- [Activity] Determine how many lines in the records that follow hold the string "charts". Only that number should be returned.

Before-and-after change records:
┌──
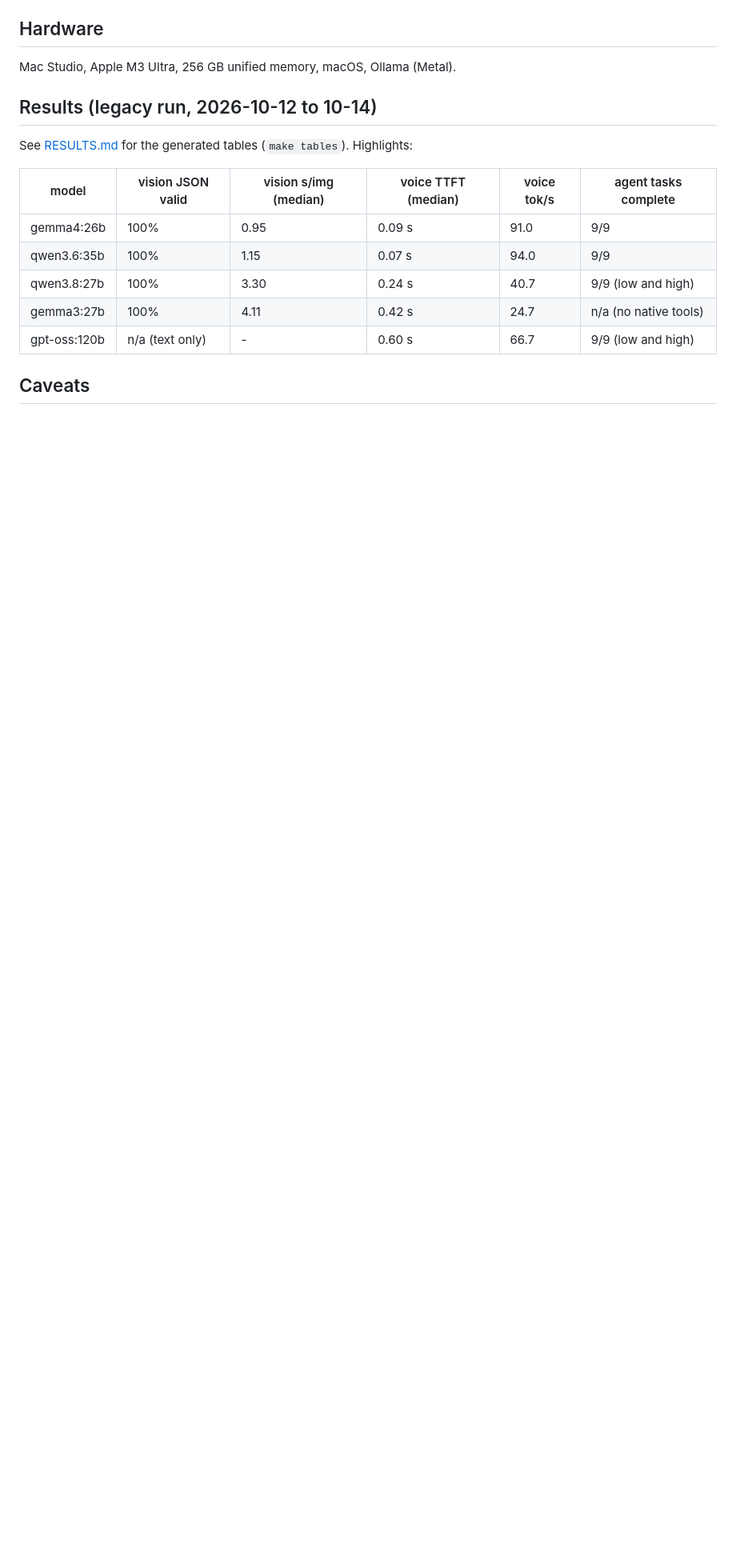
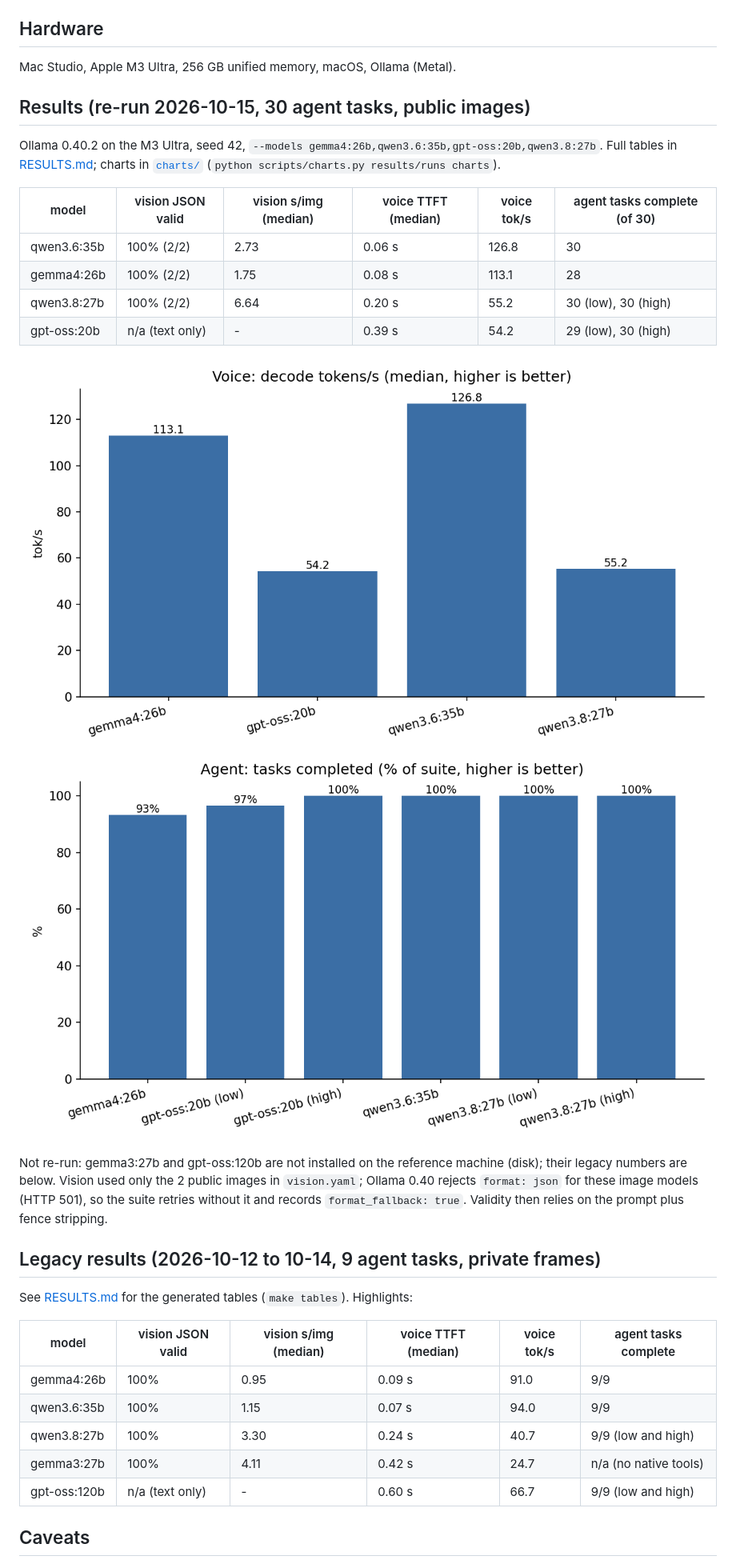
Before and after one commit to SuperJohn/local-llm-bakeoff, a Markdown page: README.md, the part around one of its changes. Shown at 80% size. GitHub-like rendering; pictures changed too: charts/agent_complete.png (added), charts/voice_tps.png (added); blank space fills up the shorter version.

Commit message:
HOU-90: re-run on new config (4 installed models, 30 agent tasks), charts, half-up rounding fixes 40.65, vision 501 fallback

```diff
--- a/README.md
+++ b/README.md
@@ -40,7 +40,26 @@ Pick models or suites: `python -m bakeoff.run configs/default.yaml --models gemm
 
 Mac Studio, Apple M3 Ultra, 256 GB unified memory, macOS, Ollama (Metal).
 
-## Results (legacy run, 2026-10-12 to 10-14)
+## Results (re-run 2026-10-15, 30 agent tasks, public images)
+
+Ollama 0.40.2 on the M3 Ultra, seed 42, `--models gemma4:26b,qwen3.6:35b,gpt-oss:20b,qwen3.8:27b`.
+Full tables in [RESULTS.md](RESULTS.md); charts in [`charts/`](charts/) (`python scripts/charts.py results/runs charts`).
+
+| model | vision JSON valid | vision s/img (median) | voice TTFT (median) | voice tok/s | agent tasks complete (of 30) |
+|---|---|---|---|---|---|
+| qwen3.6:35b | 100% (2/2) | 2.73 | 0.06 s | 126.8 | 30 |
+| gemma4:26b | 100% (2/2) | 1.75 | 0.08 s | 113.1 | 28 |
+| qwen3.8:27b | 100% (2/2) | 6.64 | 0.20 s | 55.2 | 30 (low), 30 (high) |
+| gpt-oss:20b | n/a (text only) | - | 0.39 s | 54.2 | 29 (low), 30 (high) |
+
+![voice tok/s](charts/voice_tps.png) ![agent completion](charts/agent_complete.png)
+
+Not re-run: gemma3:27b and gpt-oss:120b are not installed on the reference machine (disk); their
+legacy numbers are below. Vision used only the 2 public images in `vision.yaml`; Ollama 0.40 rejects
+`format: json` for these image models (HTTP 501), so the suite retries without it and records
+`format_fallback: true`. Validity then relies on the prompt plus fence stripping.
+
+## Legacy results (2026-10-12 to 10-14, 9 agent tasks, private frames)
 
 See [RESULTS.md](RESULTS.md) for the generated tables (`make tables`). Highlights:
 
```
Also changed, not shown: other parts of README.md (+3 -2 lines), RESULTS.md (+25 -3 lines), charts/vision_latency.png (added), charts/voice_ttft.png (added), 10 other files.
└──
- [Answer for this exercise] 5